Localising, re-building and increasing financial innovation could aid Africa with its adaptation to climate change in upcoming COP27 discussions
Despite only emitting less than 4% of greenhouse gas emissions, Africa bears the brunt of climate change. As Africa is hosting COP27, its climate adaptation needs must be high on the agenda.
According to the World Economic Forum, African nations could have a bigger impact on reaching global net zero if three significant areas of change are focused on: Localising, re-building and financially innovating.
How is Africa experiencing climate change?
Deadly floods and food droughts have long affected Africa. Just this year, the Horn of Africa has experienced drought and famine and Durban has seen floods that have taken hundreds of lives.
Africa’s minimal impact on carbon emissions reflect the fact that at least 75% of the global population without access to electricity live in sub-Saharan Africa.
Along with an energy crisis, manufacturing and economic development are hindered in Africa forcing them to look abroad for their energy – furthering dependence on outside states which emit more and increase climate change.
In North Africa, where COP27 is being held, hopes of a more resilient future rest upon the climate conference and its net zero ambitions.
Here are three ways Africa can curtail further climate impacts:
1. Localising business and looking to itself
Africa needs to further localise its processing and manufacturing, which will drive down emission-spewing shipments of the continent’s minerals and commodities, as well as reduce Africa’s energy deficit.
While the continent’s minerals and commodities usually go to Asia, they are often only shipped again as finished goods to consumer markets, predominantly in Europe or America.
Africa’s main energy needs are for cooking, with much of the local population depending on firewood for that necessity.
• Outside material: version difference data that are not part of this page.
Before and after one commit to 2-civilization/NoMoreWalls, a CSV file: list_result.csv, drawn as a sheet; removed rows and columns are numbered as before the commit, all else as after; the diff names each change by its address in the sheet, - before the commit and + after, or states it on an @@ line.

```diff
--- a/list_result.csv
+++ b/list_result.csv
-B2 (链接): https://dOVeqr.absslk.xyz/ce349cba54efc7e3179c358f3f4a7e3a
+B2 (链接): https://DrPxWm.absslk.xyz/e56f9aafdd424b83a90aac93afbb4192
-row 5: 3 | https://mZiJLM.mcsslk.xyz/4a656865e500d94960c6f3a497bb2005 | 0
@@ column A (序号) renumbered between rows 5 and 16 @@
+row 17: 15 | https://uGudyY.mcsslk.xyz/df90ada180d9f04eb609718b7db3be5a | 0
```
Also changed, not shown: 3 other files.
As a result, Africa’s vast carbon sinks are threatened by people who depend on forests to survive. Therefore, to save those vital carbon sinks, authorities must provide substitutes, such as liquid petroleum gas (LPG).
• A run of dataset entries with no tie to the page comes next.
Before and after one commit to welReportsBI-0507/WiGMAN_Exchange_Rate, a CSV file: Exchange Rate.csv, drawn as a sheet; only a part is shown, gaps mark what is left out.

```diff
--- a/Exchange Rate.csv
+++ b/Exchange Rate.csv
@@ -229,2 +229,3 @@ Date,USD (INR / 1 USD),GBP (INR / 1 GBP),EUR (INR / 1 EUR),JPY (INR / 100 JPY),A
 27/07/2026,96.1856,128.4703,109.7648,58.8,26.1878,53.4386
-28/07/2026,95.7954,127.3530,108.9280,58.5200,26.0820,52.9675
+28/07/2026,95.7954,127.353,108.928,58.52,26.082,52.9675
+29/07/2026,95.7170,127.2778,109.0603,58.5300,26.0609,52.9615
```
While renewable resources are the ultimate objective, the continent needs, in the immediate term, to utilise its abundant reserves of natural gas — in line with the European Union’s recent decision to classify natural gas as a form of energy that can help in the transition away from dirtier fuels.
Luckily, lots of parts of Africa are already at net zero carbon emissions, but with further job creation and economic growth, African countries can then invest further in renewable resources to make the final transition.
As Africa has the world’s largest reserve of metals and minerals needed for batteries, including lithium and cobalt, the continent is a key supplier for the global energy transition.
These metals must be unearthed in a way that minimises further pollution using sustainable mining techniques combined with ecosystems fostering local production centres.
2. Re-building from within and focusing on climate-proof infrastructure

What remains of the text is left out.